The Clear Creek Watershed (CCW) includes activities in the upper watershed to reduce flooding and improve water quality, as well as infrastructure projects in the city of Coralville to protect commercial and residential property from flooding.
The Clear Creek Watershed covers 66,132 acres (104 square miles), spanning parts of Iowa and Johnson counties in Southeast Iowa. Clear Creek empties into the Iowa River at Coralville. The watershed lies entirely within the Southern Iowa Drift Plain, comprised of glacial deposits broken up by many small creeks that have molded the landscape into rolling hills and valleys. Abundant rainfall and fertile soils allowed the conversion of the natural prairie and forested landscape to large-scale intensive agriculture, consisting mainly of a corn-soybean rotation. Eighty-four percent of cropland in the upper portions of the watershed is classified as highly erodible. Intensive agriculture on these soils in a moist climate, coupled with stream channelization in the headwaters and increasing urbanization in the lower portions of the watershed, contribute to flash flooding and water-quality degradation after intense spring storms.

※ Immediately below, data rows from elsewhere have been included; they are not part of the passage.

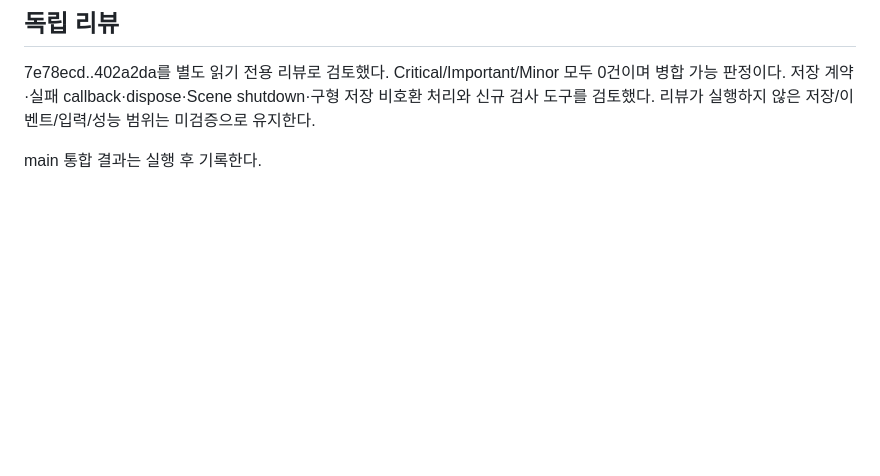
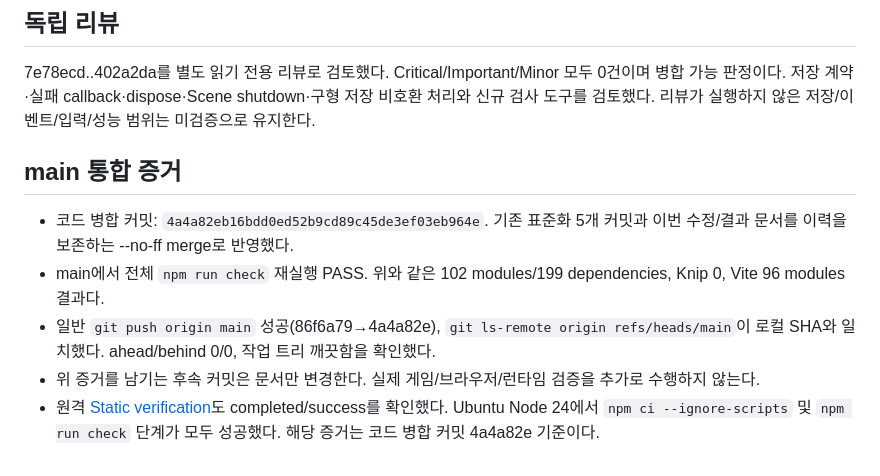
Before and after one commit to xcliming-svg/ww, a Markdown page: docs/REFACTOR_FOLLOWUP_2026-10-28.md, the part around the change. Drawn GitHub-style; blank space fills up the shorter version.

Commit message:
docs: record main delivery and successful static CI

```diff
--- a/docs/REFACTOR_FOLLOWUP_2026-10-28.md
+++ b/docs/REFACTOR_FOLLOWUP_2026-10-28.md
@@ -54,4 +54,10 @@
 
 7e78ecd..402a2da를 별도 읽기 전용 리뷰로 검토했다. Critical/Important/Minor 모두 0건이며 병합 가능 판정이다. 저장 계약·실패 callback·dispose·Scene shutdown·구형 저장 비호환 처리와 신규 검사 도구를 검토했다. 리뷰가 실행하지 않은 저장/이벤트/입력/성능 범위는 미검증으로 유지한다.
 
-main 통합 결과는 실행 후 기록한다.
+## main 통합 증거
+
+- 코드 병합 커밋: `4a4a82eb16bdd0ed52b9cd89c45de3ef03eb964e`. 기존 표준화 5개 커밋과 이번 수정/결과 문서를 이력을 보존하는 --no-ff merge로 반영했다.
+- main에서 전체 `npm run check` 재실행 PASS. 위와 같은 102 modules/199 dependencies, Knip 0, Vite 96 modules 결과다.
+- 일반 `git push origin main` 성공(86f6a79→4a4a82e), `git ls-remote origin refs/heads/main`이 로컬 SHA와 일치했다. ahead/behind 0/0, 작업 트리 깨끗함을 확인했다.
+- 위 증거를 남기는 후속 커밋은 문서만 변경한다. 실제 게임/브라우저/런타임 검증을 추가로 수행하지 않는다.
+- 원격 [Static verification](https://github.com/xcliming-svg/ww/actions/runs/40643445706)도 completed/success를 확인했다. Ubuntu Node 24에서 `npm ci --ignore-scripts` 및 `npm run check` 단계가 모두 성공했다. 해당 증거는 코드 병합 커밋 4a4a82e 기준이다.
```
Also changed, not shown: 1 other file.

The city of Coralville is set along Clear Creek where it joins the Iowa River, leaving it particularly vulnerable to flooding. Recent floods have had a devastating impact on the local economy, causing many businesses to relocate. Unprotected storm sewer discharge points along the creeks and river leave systems vulnerable to backwater. The city determined that it was imperative to construct flood mitigation projects, especially for the existing storm sewer system, to protect businesses and residents from future floods. The Iowa Watershed Approach will provide funding for the city to reconstruct Stormwater Pump Stations (PS) 7 and 8 to the same design level as all other Coralville flood mitigation projects. PS 7 protects about 42.8 acres of developed property, and PS 8 protects about 135.9 acres. This project will benefit every property owner and tenant within these regions.